“Pets, please! We are loving seeing how couples are sneaking their pets into their stationery. We’ve included pets in our black-tie stationery as well as our more low-key pieces and they look amazing across the board. We absolutely love this trend and hope it stays for a long time,” says Lantzy.
“It’s almost trendy to be traditional right now. I see a lot of classic invitations with a little personal flair,” says Redmond.
Are there trends to avoid?
“Anything that is too fussy or ostentatious should be avoided, especially right now. Anything too over-the-top can feel tone deaf in light of the current situation. You can be beautiful without being inconsiderate,” says Berry.
“The only trends I suggest to avoid are the trends that just don’t feel like you. If you want to include something on your wedding invitation because it seems like the ‘it’ thing to do but it doesn’t feel like it represents you or the event, don’t do it,” says Lantzy.
“Couples love navy or black envelopes with calligraphy in white and I’ve found the post office has issues with delivering those. It is a really cool look but I would do the opposite, have the navy invitation with white print but keep the white envelope with navy print,” says Redmond.
What creative ways do you recommend for couples to personalize wedding invitations?
“Be as personalized as possible within your budget but be sure both people are represented.
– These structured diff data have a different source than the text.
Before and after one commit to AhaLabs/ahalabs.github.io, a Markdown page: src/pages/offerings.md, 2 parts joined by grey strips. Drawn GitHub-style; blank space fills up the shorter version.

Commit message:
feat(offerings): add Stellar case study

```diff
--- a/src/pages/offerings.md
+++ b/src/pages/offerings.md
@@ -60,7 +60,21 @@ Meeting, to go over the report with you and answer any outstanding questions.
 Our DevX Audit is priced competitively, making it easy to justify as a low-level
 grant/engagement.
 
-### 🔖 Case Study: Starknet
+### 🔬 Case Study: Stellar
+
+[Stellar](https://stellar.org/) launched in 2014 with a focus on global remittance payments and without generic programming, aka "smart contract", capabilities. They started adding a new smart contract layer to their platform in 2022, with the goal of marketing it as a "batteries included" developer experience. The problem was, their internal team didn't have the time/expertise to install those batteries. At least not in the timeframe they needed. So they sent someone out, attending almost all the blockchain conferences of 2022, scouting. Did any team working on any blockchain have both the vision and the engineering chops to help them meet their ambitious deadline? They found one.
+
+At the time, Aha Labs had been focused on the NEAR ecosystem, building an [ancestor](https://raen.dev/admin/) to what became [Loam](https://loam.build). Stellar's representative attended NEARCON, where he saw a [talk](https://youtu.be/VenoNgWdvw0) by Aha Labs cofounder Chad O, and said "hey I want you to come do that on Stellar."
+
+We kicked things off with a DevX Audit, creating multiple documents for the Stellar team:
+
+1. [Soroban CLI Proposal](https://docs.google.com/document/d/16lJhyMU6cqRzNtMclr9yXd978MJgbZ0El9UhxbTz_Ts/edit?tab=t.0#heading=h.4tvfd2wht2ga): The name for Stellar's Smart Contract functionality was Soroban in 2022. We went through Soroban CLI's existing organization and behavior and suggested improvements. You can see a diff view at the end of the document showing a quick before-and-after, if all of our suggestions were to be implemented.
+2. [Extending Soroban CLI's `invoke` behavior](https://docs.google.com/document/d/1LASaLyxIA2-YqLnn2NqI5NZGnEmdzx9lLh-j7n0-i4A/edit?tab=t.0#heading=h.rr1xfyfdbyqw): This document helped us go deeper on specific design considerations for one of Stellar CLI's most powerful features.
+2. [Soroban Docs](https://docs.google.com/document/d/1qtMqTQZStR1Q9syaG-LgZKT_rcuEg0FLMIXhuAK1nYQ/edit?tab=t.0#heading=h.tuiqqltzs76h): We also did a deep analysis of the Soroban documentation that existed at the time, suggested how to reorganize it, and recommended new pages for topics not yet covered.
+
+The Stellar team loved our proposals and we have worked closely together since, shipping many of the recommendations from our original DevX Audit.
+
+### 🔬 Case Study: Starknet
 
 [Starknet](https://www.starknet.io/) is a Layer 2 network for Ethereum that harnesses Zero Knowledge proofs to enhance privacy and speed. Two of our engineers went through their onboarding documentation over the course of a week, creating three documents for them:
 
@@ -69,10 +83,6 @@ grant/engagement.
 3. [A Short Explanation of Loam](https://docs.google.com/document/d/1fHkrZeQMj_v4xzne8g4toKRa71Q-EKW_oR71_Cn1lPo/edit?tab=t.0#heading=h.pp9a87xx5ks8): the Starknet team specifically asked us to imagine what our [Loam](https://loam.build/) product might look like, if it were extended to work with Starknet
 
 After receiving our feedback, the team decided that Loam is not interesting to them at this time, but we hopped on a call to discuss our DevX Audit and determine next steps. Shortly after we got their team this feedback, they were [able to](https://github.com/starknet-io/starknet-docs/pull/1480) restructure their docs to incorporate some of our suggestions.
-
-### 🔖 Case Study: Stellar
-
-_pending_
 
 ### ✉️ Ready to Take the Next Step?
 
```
If one person is a doctor, you don’t want to use a prescription pad as the save the date, but if both people are doctors, that becomes cheeky and fun. Consider something that speaks to how you met or how you got engaged,” says Berry.
“There are so many ways to make your wedding invitations truly one-of-a-kind. A stationery designer may be able to create something just for you: a custom painted venue, a hand-drawn monogram, or custom floral artwork. We love sneaking little, personalized details into artwork at On Three Designs,” says Lantzy.
“I work with designers who can create a custom crest that can be carried through all of your printed pieces: invitations, ceremony program, thank you cards. We can even make a logo for the dance floor,” says Redmond.
Written by Amy Zimmerman